The twentieth century brought this type of unconventional warfare to a new level. Guerrillas were transformed into heroes and superhuman figures that became mythic. Warfare, for both insurgents and their enemies, would never be the same. One of the most successful guerrilla warriors of our lifetime was Vietnam’s General Vo Nguyen Giap. The war in south Asia was essentially lost because we did not know how to defeat a general like Giap or how to understand a mind that functioned strategically in the way his mind worked. Giap not only defeated the French but then took on the world’s greatest military power and eventually drove us from Indochina.
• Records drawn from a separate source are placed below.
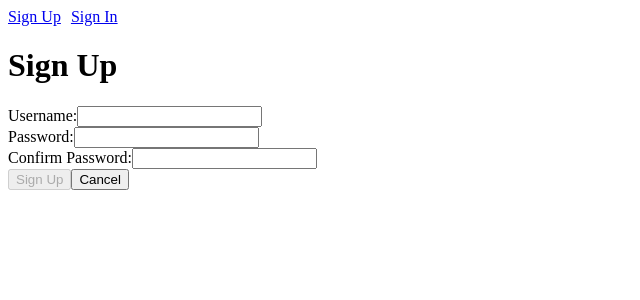
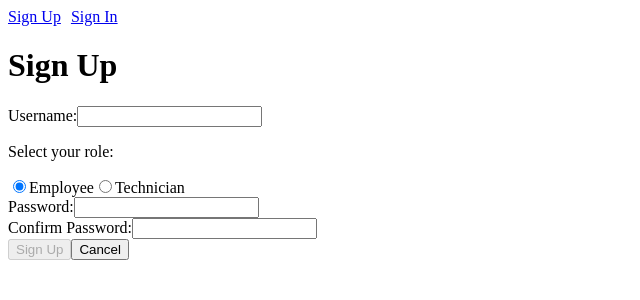
Before and after one commit to FatimaS508/project4-frontend, a React (Vite) app: page /sign-up in a window 1280 px wide. Shown: the top 300 px of the page, without its empty margins (0-640 px from the left). Built offline with nearby package versions, Linux system fonts and the light colour scheme; no server answers.

Commit message:
create the role selection in sign up page

```diff
--- a/src/pages/Dashboard.jsx
+++ b/src/pages/Dashboard.jsx
@@ -7,7 +7,7 @@ function Dashboard({ }) {
   const {user} = useAuth()
   const [category, setCategory]= useState([])
 
-
+   console.log(user)
     async function loadAllCategories(){
       try{
         const response= await getAllCategories()
--- a/src/pages/SignupPage.jsx
+++ b/src/pages/SignupPage.jsx
@@ -9,6 +9,7 @@ function Signup() {
     username: "",
     password: "",
     passwordConf: "",
+    role: "employee"
   });
   const [ submitting, setSubmitting ] = useState(false)
 
@@ -54,6 +55,31 @@ function Signup() {
           />
         </div>
         <div>
+          <p>Select your role:</p>
+
+          <label>
+            <input
+              type="radio"
+              name="role"
+              value="employee"
+              checked={formData.role === "employee"}
+              onChange={handleChange}
+            />
+            Employee
+          </label>
+
+          <label>
+            <input
+              type="radio"
+              name="role"
+              value="technician"
+              checked={formData.role === "technician"}
+              onChange={handleChange}
+            />
+            Technician
+          </label>
+        </div>
+        <div>
           <label htmlFor="password">Password:</label>
           <input
             type="password"
```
What worked in many of these instances was his ability to harness public opinion so that these conflicts were defined in a way that best suited the plans of the protagonists.
This massive volume is divided into several “Books.” Book I looks at the origins of guerrilla warfare while Book II looks at the rise of liberal revolutionaries, which includes the aforementioned “American hornets.” Book III covers the wars of empire and Book IV is titled: “The Bomb Throwers.” It addresses the rise and development of international terrorism. Book V covers the guerrillas and commandos who worked in and around the major battles of World War I and II. Book VI covers the wars of “national liberation,” which includes leaders like Mao Zedong and his amazing rise to power in China (1921-49) and the Afghan War of Independence (1954-62). Book VII is called “The Romance of the Leftist Revolutionaries.” Here we see the tactics of Castro, Arafat and the end of Marxism in the 1980s. Book VIII is the part that most of us are interested in at the moment because we are living in this time in the history of war. This book is titled: “God’s Killer’s: The Rise of Radical Islam.” More on this section, and what it all actually means to us,in tomorrow’s blog. In this case a little more knowledge of our enemies would help all of us to better understand what works, and does not work, in the so-called “War on Terror.”(I hope our leaders read this book!) A little hint–no terminology for war is more flawed than this: “The War on Terror.” It reveals a basic misunderstanding of terror from the outset. One has a hard time referring to a war on terror in any meaningful sense once you understand what terrorism really is historically.